▶ **EXERCISE DIRECTIONS**:
Return every line of the entries that includes the word "cells".

▶ **DATA SHOWN**:

####

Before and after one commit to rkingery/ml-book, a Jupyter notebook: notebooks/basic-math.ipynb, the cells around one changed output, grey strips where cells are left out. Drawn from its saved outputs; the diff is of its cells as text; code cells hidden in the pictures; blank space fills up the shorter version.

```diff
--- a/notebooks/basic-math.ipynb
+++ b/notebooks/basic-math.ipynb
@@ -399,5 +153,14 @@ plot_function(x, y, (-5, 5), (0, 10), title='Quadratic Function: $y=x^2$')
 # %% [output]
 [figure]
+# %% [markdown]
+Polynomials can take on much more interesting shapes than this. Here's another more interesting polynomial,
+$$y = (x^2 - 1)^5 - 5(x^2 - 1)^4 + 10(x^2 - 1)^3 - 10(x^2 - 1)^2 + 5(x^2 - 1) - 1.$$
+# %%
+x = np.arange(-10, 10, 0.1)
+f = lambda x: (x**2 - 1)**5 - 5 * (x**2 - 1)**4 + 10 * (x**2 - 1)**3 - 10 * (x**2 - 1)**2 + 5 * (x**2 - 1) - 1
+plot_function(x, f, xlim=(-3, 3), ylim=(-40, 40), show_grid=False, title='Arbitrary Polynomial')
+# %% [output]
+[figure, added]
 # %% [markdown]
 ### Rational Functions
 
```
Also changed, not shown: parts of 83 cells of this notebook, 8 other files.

####

▶ **WRITTEN ANSWER**:
Before and after one commit to rkingery/ml-book, a Jupyter notebook: notebooks/basic-math.ipynb, the cells around one changed output, grey strips where cells are left out. Drawn from its saved outputs; the diff is of its cells as text; code cells hidden in the pictures; blank space fills up the shorter version.
Also changed, not shown: parts of 83 cells of this notebook, 8 other files.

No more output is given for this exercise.